#### WORK REQUIRED
Using the entries below, show all lines with the string "https".

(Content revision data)
______________________________

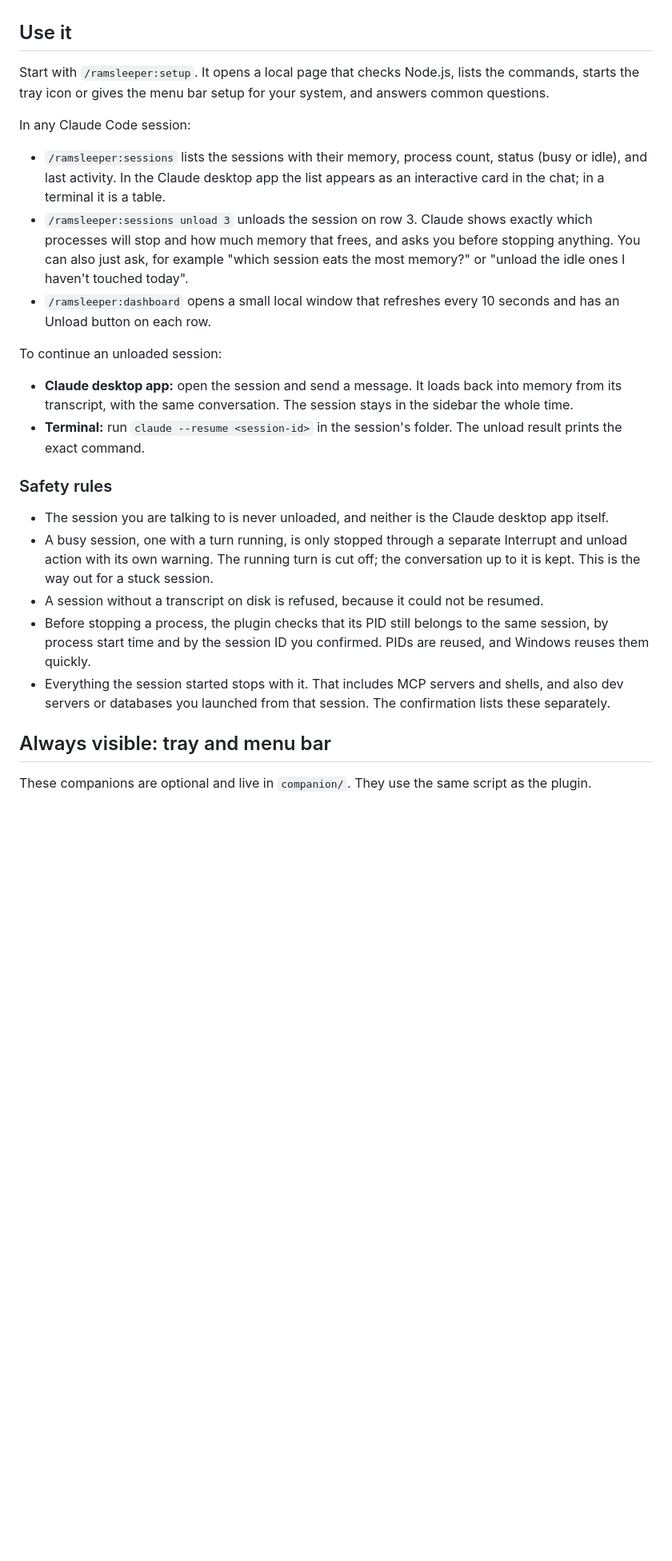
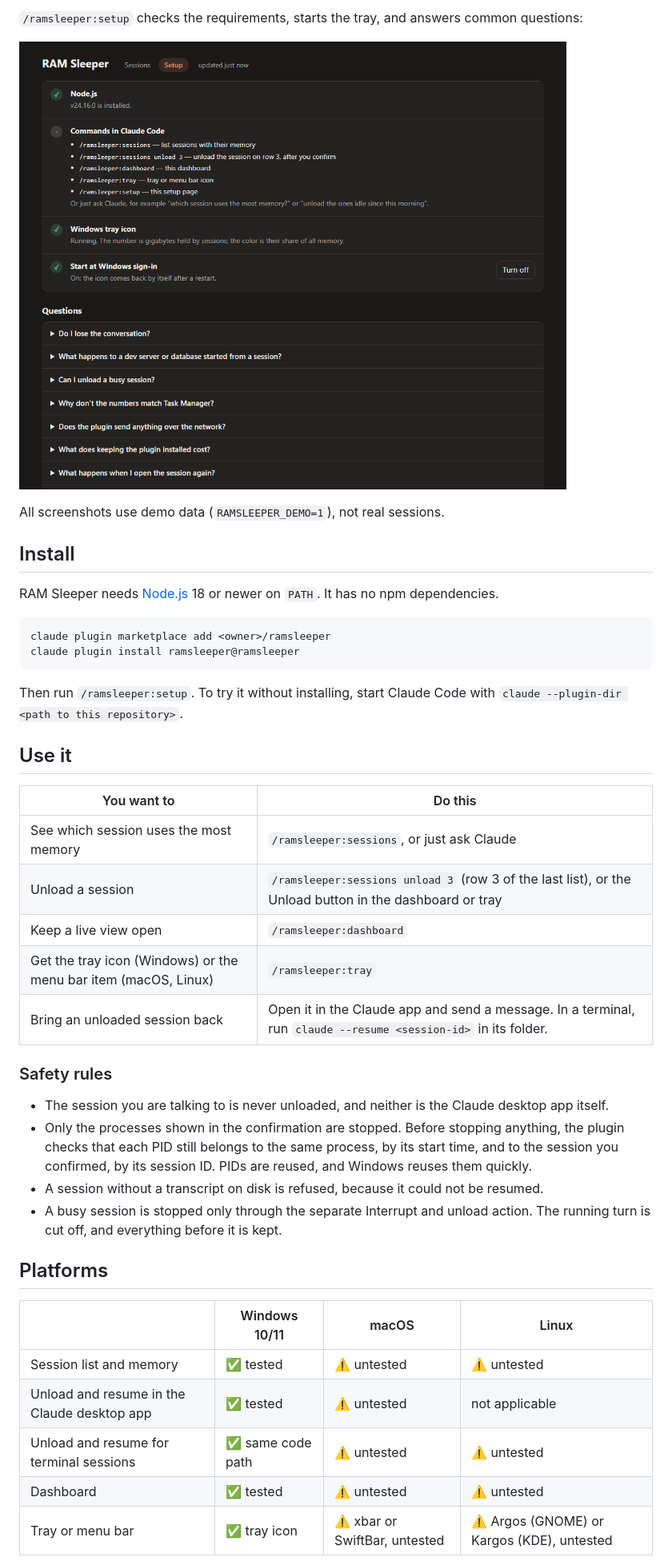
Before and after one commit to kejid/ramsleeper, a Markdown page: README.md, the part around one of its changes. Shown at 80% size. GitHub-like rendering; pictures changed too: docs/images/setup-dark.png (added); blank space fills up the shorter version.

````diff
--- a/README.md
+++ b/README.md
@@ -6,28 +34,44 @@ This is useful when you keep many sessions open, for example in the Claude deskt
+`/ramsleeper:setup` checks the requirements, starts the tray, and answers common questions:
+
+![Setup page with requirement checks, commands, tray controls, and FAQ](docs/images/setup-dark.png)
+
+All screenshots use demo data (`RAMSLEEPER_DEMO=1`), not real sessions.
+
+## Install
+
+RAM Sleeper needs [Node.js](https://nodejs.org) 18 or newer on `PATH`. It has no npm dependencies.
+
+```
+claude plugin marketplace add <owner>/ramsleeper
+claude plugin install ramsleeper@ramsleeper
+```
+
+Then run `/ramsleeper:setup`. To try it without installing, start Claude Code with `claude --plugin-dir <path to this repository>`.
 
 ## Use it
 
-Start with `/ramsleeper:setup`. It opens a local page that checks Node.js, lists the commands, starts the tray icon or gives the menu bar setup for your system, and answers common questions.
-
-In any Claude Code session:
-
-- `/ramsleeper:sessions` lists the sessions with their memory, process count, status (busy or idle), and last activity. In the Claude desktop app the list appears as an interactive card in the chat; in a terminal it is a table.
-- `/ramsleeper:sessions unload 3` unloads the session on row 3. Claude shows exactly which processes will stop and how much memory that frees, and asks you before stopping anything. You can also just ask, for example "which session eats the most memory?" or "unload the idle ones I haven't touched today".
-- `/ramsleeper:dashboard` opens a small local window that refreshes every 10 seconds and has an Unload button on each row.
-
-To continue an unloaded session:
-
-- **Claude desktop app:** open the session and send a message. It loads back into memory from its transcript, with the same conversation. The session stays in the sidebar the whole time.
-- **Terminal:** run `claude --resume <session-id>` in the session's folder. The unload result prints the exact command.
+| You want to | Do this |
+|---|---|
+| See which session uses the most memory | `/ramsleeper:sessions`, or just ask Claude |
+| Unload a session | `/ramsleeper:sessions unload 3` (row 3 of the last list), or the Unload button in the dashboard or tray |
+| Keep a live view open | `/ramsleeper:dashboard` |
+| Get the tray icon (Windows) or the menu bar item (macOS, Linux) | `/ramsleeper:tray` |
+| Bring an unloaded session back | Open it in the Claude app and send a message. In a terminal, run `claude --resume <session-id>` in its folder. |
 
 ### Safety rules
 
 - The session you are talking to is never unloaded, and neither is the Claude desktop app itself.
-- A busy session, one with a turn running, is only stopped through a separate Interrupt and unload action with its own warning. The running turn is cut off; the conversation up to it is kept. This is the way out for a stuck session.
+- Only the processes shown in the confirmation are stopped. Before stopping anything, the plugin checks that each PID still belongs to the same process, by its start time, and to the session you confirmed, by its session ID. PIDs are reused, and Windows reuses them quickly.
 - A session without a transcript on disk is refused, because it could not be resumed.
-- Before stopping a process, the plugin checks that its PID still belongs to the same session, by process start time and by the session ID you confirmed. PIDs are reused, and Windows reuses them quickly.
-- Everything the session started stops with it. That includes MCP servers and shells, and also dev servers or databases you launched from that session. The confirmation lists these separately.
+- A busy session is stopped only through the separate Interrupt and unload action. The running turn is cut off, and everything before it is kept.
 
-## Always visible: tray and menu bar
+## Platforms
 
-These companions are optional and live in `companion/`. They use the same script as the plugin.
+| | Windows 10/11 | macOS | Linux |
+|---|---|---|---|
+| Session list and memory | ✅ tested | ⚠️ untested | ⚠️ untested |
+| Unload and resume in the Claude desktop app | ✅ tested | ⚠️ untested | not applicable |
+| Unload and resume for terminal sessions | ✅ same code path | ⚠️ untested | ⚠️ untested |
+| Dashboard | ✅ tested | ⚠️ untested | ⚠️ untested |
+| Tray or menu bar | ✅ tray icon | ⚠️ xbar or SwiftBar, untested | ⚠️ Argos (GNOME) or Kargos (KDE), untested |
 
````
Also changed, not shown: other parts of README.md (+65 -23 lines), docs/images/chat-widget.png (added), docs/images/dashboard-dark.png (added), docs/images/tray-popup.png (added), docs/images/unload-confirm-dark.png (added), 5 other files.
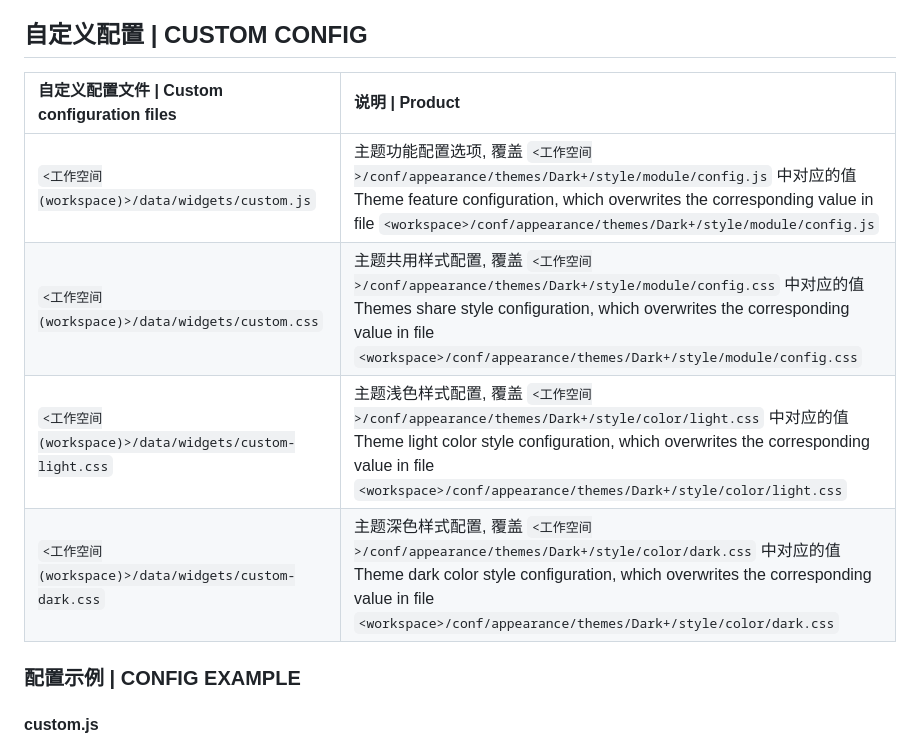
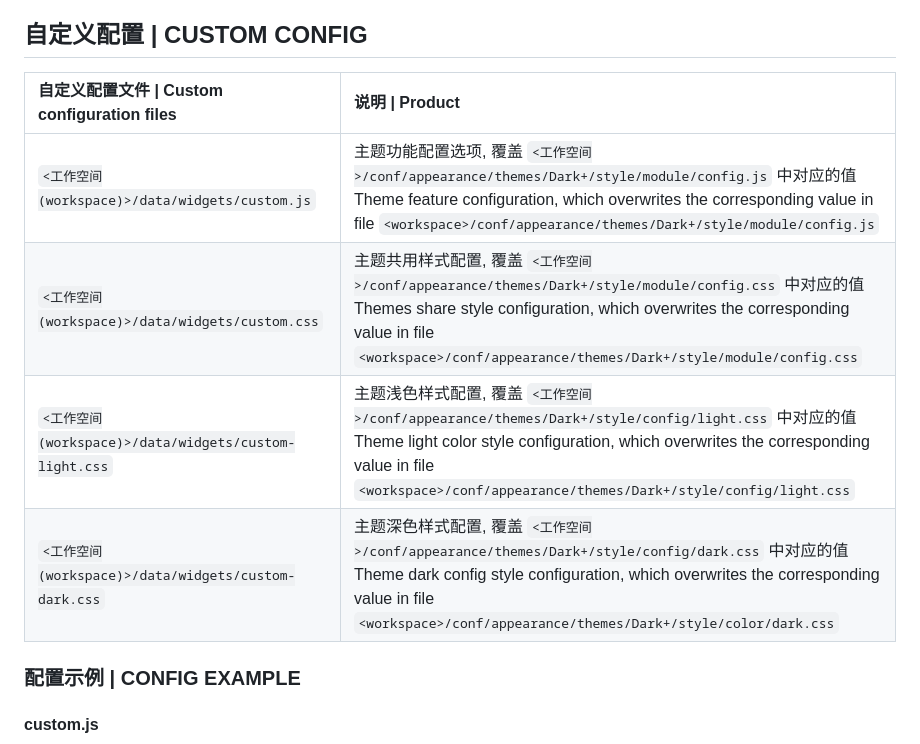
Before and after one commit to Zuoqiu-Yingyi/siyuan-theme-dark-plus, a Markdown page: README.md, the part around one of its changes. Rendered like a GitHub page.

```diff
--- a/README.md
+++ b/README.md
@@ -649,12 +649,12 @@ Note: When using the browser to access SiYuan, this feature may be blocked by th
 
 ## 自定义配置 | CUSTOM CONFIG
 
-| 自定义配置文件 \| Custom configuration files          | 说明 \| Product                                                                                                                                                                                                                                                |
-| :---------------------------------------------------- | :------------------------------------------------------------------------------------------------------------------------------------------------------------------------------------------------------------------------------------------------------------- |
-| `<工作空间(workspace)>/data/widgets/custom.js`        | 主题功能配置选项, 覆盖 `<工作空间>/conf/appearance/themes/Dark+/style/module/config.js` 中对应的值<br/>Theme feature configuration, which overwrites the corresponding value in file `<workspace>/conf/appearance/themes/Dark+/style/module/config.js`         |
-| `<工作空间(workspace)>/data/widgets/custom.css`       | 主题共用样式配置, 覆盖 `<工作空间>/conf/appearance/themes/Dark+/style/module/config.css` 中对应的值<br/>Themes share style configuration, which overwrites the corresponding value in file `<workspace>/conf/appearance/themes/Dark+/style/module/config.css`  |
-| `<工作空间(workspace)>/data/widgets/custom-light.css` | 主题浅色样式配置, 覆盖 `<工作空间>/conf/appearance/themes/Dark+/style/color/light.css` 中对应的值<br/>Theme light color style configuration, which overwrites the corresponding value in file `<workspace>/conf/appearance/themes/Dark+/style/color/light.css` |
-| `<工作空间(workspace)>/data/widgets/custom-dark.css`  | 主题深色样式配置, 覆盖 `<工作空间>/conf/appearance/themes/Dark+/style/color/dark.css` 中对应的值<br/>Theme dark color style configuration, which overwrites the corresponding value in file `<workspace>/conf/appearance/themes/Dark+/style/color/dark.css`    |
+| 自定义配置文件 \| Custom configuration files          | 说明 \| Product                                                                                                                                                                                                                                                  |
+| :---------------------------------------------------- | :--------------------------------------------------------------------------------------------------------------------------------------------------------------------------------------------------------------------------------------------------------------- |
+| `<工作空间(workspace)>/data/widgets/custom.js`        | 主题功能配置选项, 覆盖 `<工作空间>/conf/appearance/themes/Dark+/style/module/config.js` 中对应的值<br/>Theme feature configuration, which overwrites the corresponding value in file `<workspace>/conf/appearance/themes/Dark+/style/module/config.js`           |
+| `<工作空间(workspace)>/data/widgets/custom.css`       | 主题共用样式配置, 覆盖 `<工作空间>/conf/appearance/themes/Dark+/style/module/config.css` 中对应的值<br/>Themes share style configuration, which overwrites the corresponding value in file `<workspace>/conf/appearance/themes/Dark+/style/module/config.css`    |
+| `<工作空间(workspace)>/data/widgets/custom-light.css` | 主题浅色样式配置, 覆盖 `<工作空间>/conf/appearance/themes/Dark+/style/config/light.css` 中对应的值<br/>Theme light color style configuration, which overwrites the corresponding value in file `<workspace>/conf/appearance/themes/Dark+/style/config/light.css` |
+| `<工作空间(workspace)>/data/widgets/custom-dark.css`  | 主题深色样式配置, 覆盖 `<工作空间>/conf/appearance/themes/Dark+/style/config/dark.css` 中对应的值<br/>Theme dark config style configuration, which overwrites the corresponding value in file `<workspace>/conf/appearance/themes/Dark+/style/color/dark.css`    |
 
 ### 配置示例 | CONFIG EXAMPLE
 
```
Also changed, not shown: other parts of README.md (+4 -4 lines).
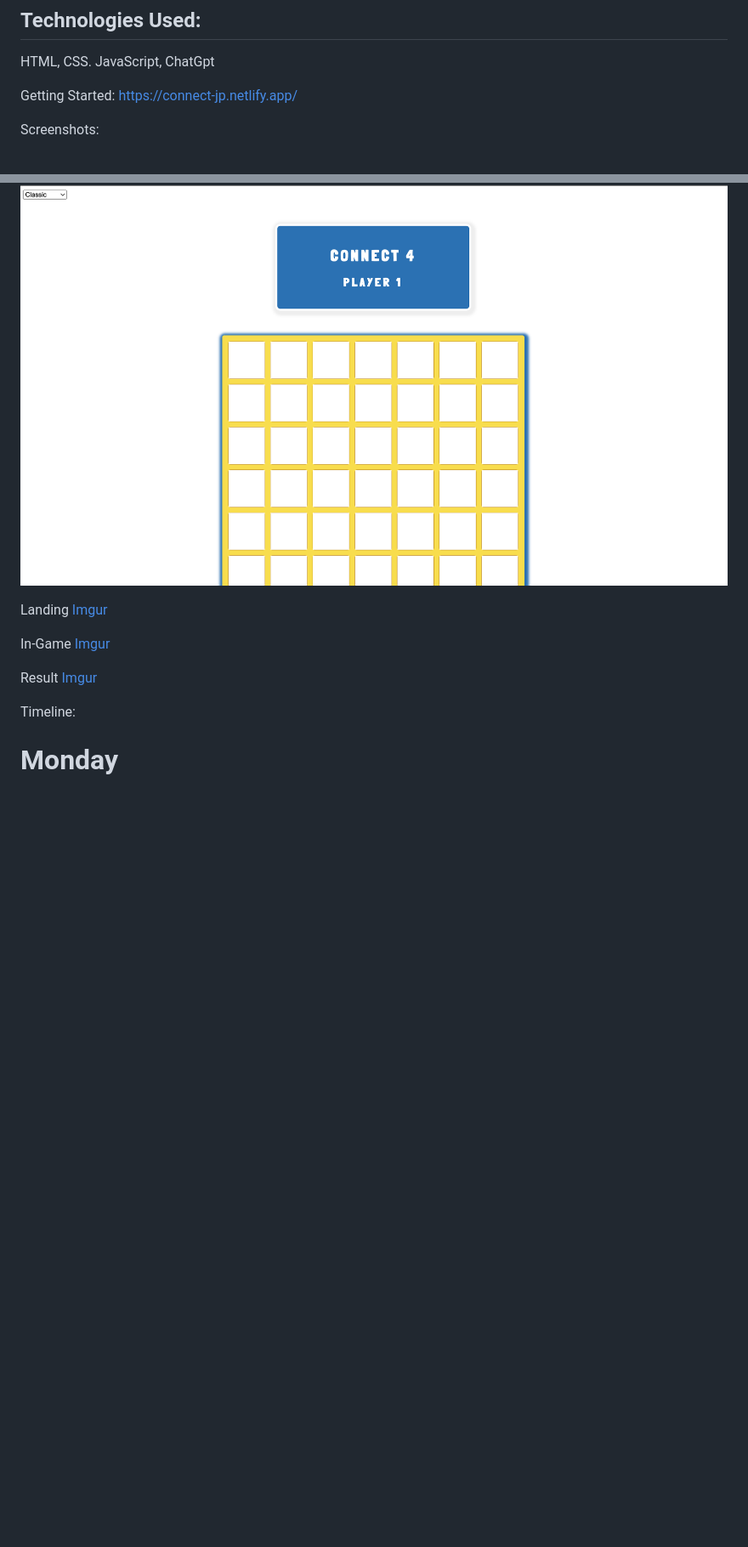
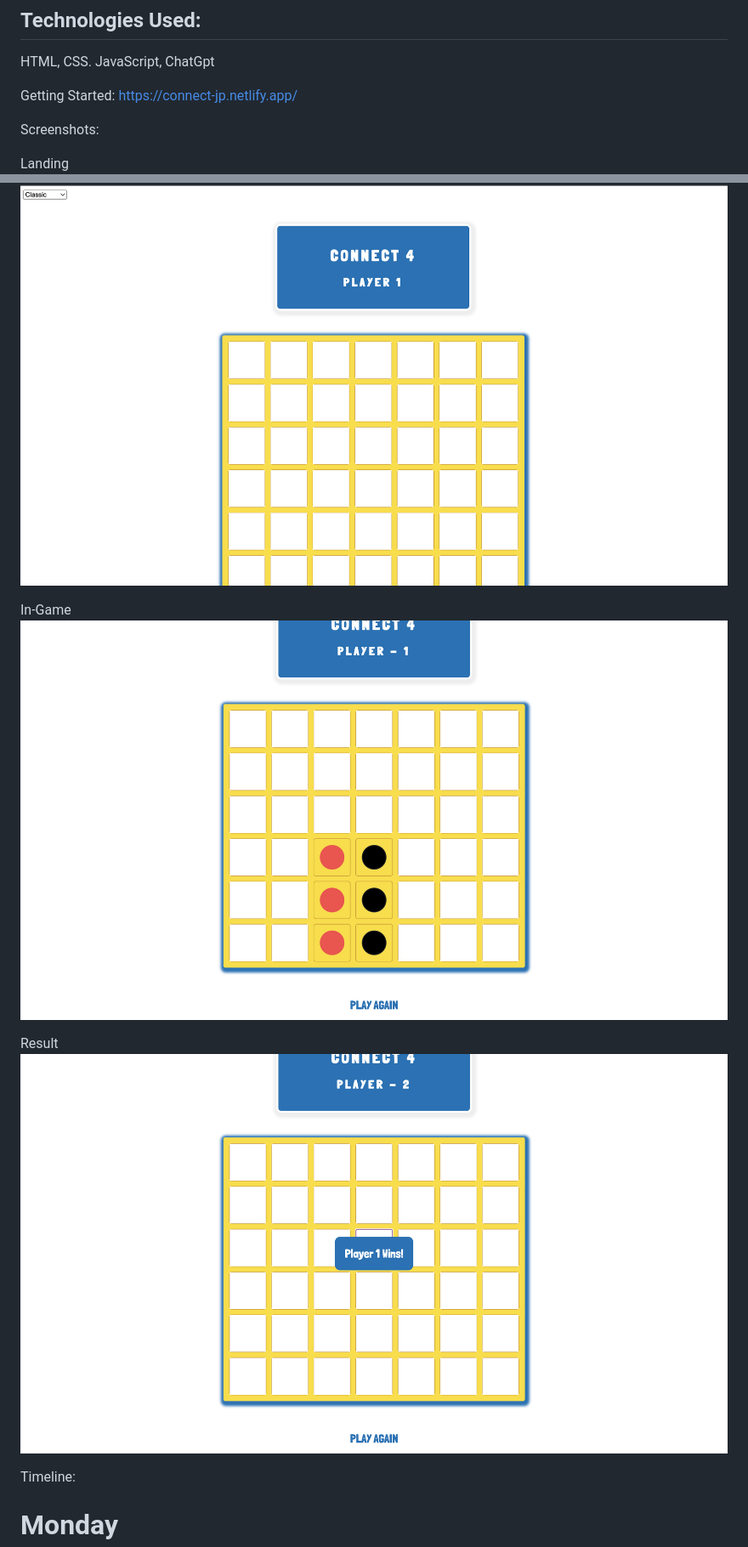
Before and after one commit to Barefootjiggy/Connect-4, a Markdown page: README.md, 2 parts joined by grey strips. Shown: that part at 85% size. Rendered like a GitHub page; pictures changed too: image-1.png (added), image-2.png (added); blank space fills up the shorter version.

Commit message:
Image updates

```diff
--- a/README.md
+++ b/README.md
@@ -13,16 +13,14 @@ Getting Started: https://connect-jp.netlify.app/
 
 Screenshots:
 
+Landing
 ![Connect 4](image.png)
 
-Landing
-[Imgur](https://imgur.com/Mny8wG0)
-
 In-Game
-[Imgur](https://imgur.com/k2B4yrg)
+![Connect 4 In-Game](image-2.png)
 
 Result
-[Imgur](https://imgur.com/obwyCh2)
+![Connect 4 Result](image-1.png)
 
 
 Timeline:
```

______________________________

#### THE COMPLETED TASK
+RAM Sleeper needs [Node.js](https://nodejs.org) 18 or newer on `PATH`. It has no npm dependencies.
@@ -13,16 +13,14 @@ Getting Started: https://connect-jp.netlify.app/
-[Imgur](https://imgur.com/Mny8wG0)
-[Imgur](https://imgur.com/k2B4yrg)
-[Imgur](https://imgur.com/obwyCh2)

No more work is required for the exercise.